"People with diabetes tend to develop heart disease or have a stroke at an earlier age than people without it," according to Dr Jyoti Bala Sharma, Director of Neurology, Fortis Hospital, Noida. In fact, she adds that diabetic patients are twice more likely to have a stroke.
There are several risk factors associated with brain stroke. While there are genetic reasons for it, there are some lifestyle changes a diabetic patient can adopt to ensure there's a lower risk of stroke.
A stroke happens when the blood supply to the brain is interrupted. It means there is a loss of brain cells or the brain tissue gets damaged. A blood clot often blocks the blood vessels in the brain or the neck.
HOW DIABETES INCREASES RISK OF STROKE
Most of the food we eat is broken down into glucose to give us energy. "Glucose enters a person's bloodstream and travels to cells throughout the body after food is digested. For glucose to enter cells and provide energy, it needs a hormone called insulin. The pancreas is responsible for producing this insulin in the right amounts," shares Dr Sharma.
In people who have type 1 diabetes (formerly called juvenile diabetes), the pancreas does not make insulin. In people who have type 2 diabetes, the pancreas makes too little insulin, or muscles, the liver and fat do not use insulin in the right way.
"As a result, people with untreated diabetes accumulate too much glucose in their blood, and their cells don't receive enough energy. Over time, excessive blood glucose can result in increased fatty deposits or clots in blood vessels," she adds.
HBA1C test: This test shows your average blood glucose levels for the past three months. The test should be performed two to four times a year. Keep it below 7%.

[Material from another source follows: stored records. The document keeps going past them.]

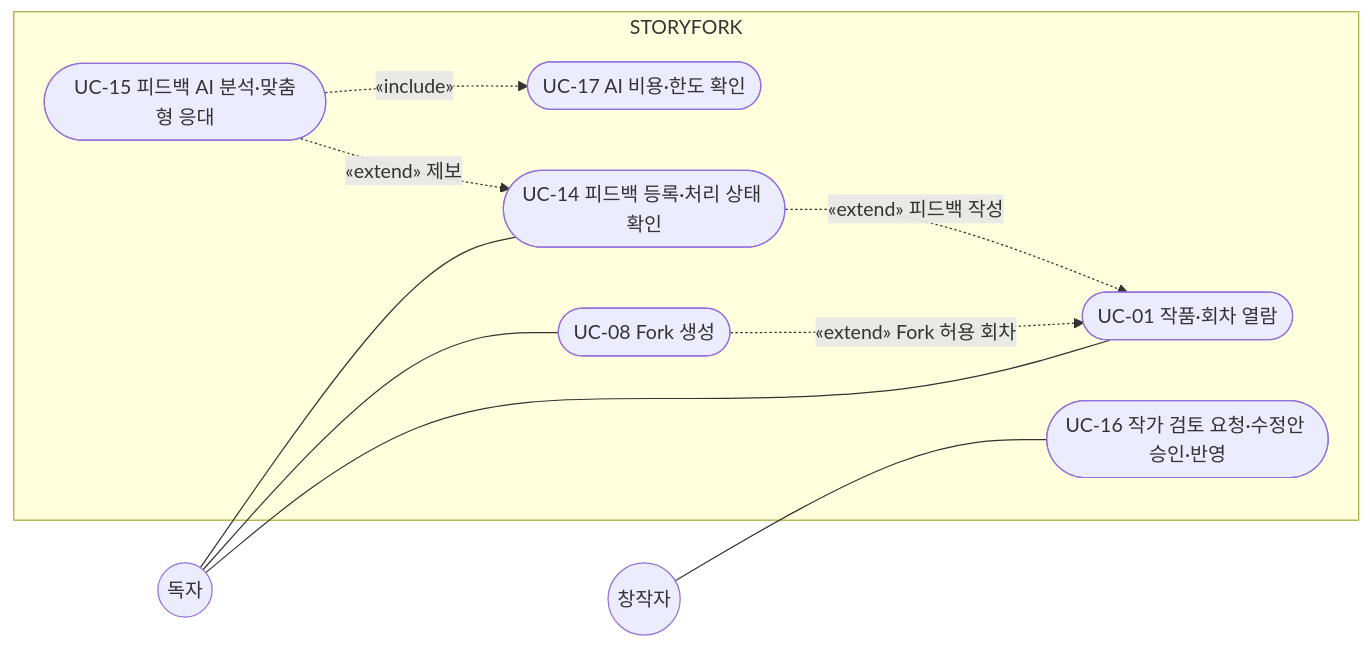
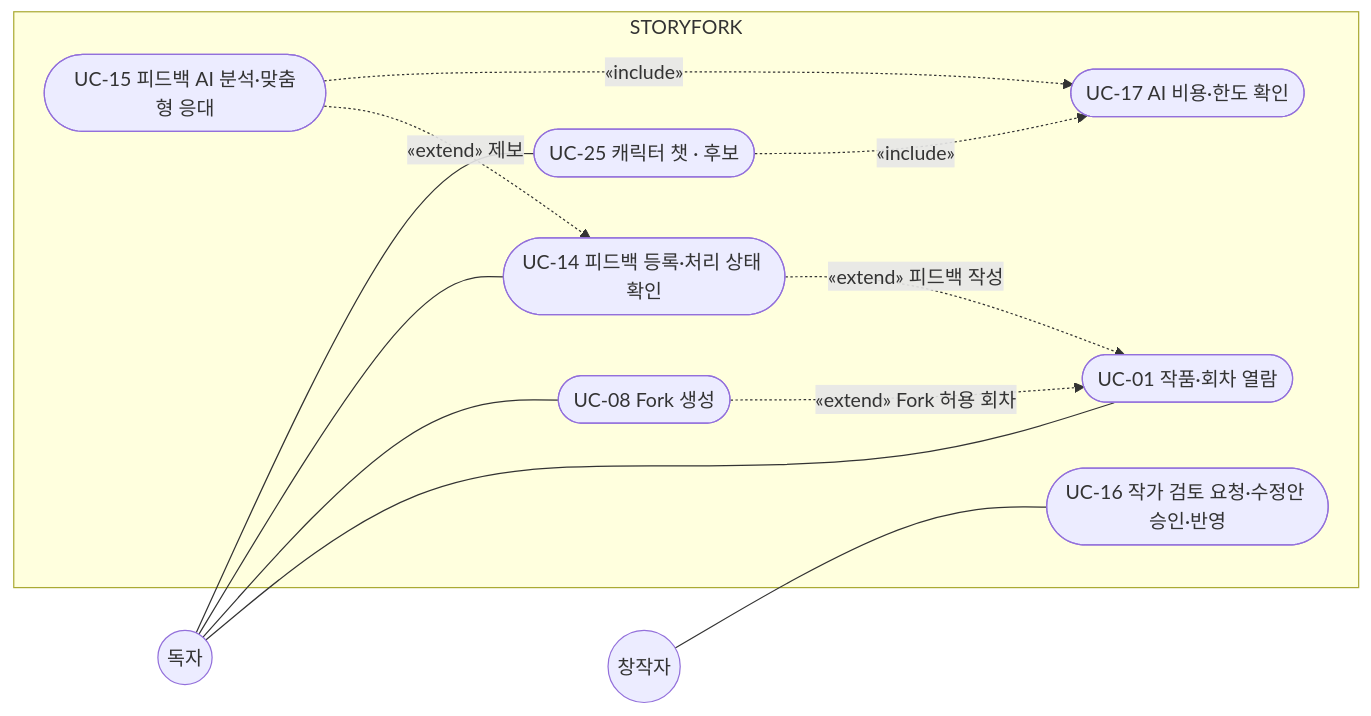
Before and after one commit to SKNETWORKS-FAMILY-AICAMP/SKN34-FINAL-4TEAM: the sixth of 9 diagrams in docs/usecase.md, drawn with Mermaid. The commit also changed other lines of this file and 25 other files, not shown here.

````diff
--- a/docs/usecase.md
+++ b/docs/usecase.md
@@ -305,21 +314,24 @@
 ```mermaid
 flowchart LR
   R(("독자"))
   C(("창작자"))
   subgraph SYS["STORYFORK"]
     U01(["UC-01 작품·회차 열람"])
     U08(["UC-08 Fork 생성"])
     U14(["UC-14 피드백 등록·처리 상태 확인"])
     U15(["UC-15 피드백 AI 분석·맞춤형 응대"])
     U17(["UC-17 AI 비용·한도 확인"])
     U16(["UC-16 작가 검토 요청·수정안 승인·반영"])
+    U25(["UC-25 캐릭터 챗 · 후보"])
   end
   R --- U01
   R --- U08
   R --- U14
+  R --- U25
   C --- U16
   U08 -.->|"«extend» Fork 허용 회차"| U01
   U14 -.->|"«extend» 피드백 작성"| U01
   U15 -.->|"«extend» 제보"| U14
   U15 -.->|"«include»"| U17
+  U25 -.->|"«include»"| U17
 ```
````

Blood pressure: The blood pressure goal for most people with diabetes is below 140/90mm Hg.
Cholesterol: Studies suggest the ideal total cholesterol should be 150 mg/dL, and about 100 mg/dL for low-density lipoprotein cholesterol (LDL-C, also known as "bad" cholesterol). Diabetes tends to lower "good" cholesterol levels and raise triglyceride and "bad" cholesterol levels.

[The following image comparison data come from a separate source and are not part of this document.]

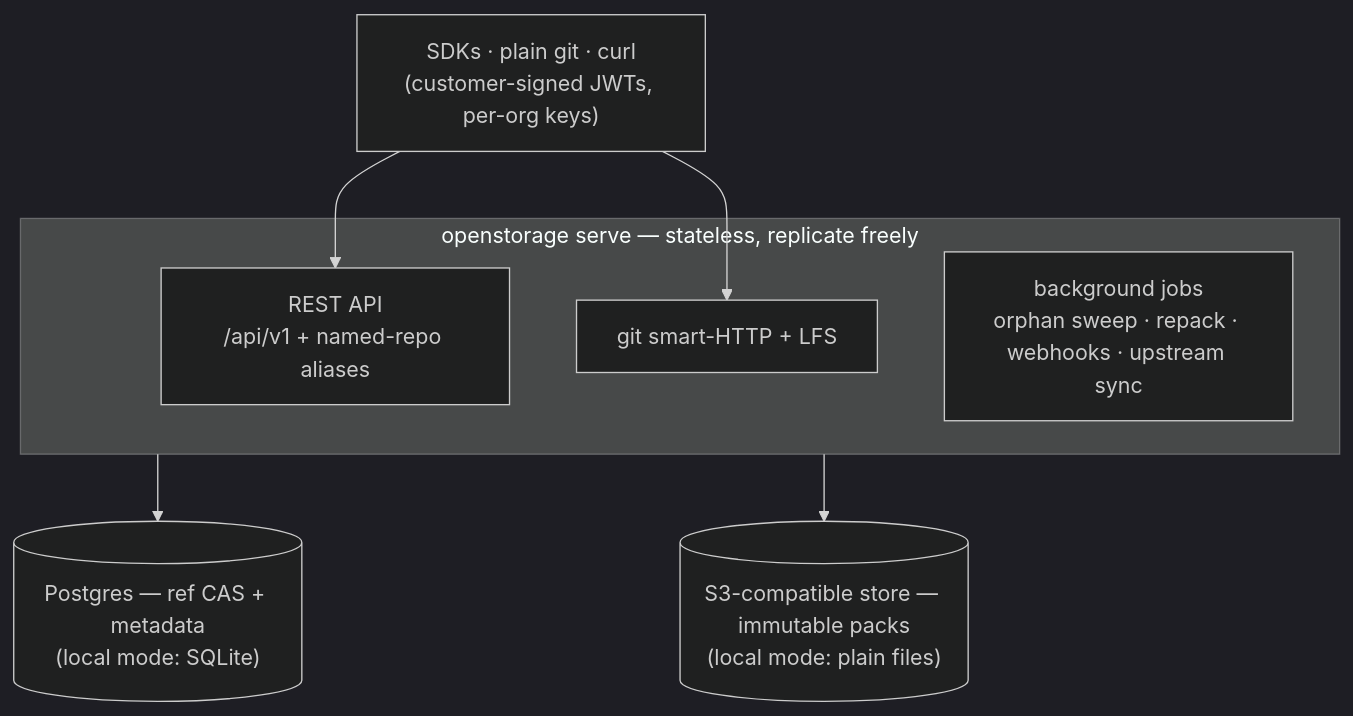
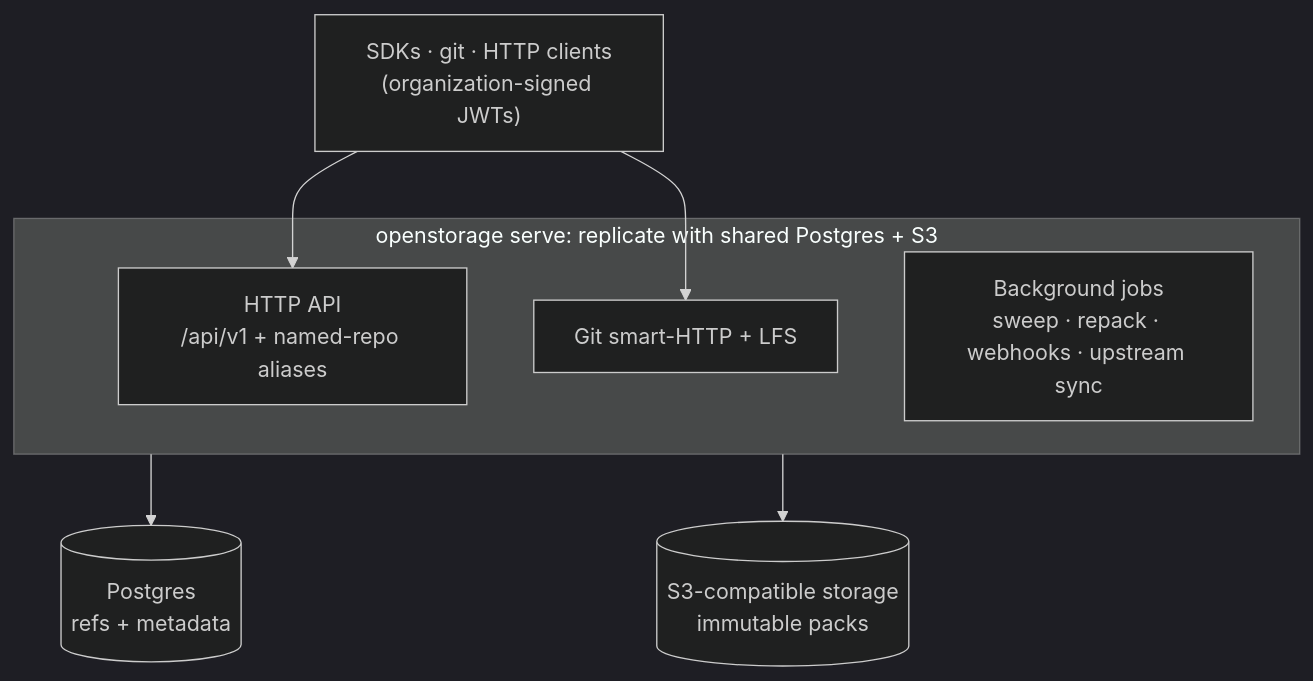
Before and after one commit to coder/openstorage: the diagram in README.md, drawn with Mermaid (dark theme). The commit also changed other lines of this file and 2 other files, not shown here.

````diff
--- a/README.md
+++ b/README.md
@@ -14,18 +215,18 @@
 ```mermaid
 flowchart TB
-    clients["SDKs · plain git · curl<br/>(customer-signed JWTs, per-org keys)"]
+    clients["SDKs · git · HTTP clients<br/>(organization-signed JWTs)"]
 
-    subgraph node["openstorage serve — stateless, replicate freely"]
-        api["REST API<br/>/api/v1 + named-repo aliases"]
-        git["git smart-HTTP + LFS"]
-        jobs["background jobs<br/>orphan sweep · repack · webhooks · upstream sync"]
+    subgraph node["openstorage serve: replicate with shared Postgres + S3"]
+        api["HTTP API<br/>/api/v1 + named-repo aliases"]
+        git["Git smart-HTTP + LFS"]
+        jobs["Background jobs<br/>sweep · repack · webhooks · upstream sync"]
     end
 
-    refs[("Postgres — ref CAS + metadata<br/>(local mode: SQLite)")]
-    packs[("S3-compatible store — immutable packs<br/>(local mode: plain files)")]
+    refs[("Postgres<br/>refs + metadata")]
+    packs[("S3-compatible storage<br/>immutable packs")]
 
     clients --> api
     clients --> git
     node --> refs
     node --> packs
 ```
````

Don't smoke or vape: Smoking puts individuals, even if they don't have diabetes, at higher risk for heart disease and stroke. Quitting smoking improves your blood glucose, blood pressure, and cholesterol levels. It also ensures better blood circulation while giving a person an easier time being physically active.
Healthy diet: Dr Sharma advises eating at least 14 grams of fibre daily for every 1,000 calories consumed. "Eat more fruits, vegetables and whole grains. Keep cholesterol down to 300 milligrams a day," she adds.
Body weight: Make sure to maintain a suitable body weight. "A waist measurement of 35 inches or more for women or 40 inches or more for men raises the risk for diabetes," cautions Dr Sharma.
Exercise daily: Even a brisk walk, swim, or yard work, can improve your health and may reduce your stroke risk.
Alcohol consumption: This means no more than one drink a day for women, and no more than two drinks a day for men.
Manage stress: "Your mind deserves better than to be loaded down with the never-ending job of worrying," she says. Stress is already a risk factor for several diseases. Managing it is vital for the longevity of your health.